Instructions for the task:
Scan the data, and whenever a line contains "SkillsSection", copy it.
[Provided material Boundary: Start]
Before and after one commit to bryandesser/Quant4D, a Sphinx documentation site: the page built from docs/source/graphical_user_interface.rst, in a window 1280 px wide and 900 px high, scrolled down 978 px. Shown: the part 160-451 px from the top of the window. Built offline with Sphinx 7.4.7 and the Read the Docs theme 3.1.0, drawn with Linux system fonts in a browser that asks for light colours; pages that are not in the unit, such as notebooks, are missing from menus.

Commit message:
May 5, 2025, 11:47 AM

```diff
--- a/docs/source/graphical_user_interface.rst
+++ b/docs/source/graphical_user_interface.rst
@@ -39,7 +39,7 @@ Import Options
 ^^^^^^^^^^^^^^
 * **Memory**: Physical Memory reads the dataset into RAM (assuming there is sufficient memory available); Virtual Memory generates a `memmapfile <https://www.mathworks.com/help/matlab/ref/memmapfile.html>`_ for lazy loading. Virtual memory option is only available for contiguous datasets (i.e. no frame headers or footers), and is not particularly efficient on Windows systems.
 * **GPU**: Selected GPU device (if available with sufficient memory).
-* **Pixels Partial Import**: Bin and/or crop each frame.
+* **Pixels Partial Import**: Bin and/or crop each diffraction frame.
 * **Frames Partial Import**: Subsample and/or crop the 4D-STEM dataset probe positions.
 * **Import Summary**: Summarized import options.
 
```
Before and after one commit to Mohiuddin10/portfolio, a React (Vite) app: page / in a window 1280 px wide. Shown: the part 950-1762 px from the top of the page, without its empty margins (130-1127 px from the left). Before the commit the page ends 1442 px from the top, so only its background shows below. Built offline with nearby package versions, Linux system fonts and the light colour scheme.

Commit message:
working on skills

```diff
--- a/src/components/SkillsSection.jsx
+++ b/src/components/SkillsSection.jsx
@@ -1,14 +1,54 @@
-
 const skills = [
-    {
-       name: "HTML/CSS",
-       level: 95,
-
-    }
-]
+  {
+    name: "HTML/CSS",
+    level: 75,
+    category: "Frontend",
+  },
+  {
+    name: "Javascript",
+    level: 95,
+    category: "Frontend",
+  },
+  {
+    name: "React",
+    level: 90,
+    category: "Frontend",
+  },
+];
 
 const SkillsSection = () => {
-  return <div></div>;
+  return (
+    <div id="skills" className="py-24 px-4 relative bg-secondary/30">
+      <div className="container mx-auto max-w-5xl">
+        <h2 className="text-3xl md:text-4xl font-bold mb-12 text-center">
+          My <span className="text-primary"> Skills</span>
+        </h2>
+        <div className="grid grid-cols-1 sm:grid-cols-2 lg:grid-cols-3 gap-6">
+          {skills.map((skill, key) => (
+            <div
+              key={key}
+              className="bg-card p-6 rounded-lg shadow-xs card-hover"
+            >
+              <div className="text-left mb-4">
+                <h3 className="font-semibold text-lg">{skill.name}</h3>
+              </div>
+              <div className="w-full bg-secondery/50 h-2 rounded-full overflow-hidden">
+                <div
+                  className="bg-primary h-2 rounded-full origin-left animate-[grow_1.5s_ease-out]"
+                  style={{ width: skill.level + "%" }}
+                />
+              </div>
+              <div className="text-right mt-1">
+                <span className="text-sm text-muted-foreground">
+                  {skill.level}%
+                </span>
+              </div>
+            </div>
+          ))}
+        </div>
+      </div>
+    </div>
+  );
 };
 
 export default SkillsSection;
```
[Provided material Boundary: End]
Solution to this exercise:
--- a/src/components/SkillsSection.jsx
+++ b/src/components/SkillsSection.jsx
 const SkillsSection = () => {
 export default SkillsSection;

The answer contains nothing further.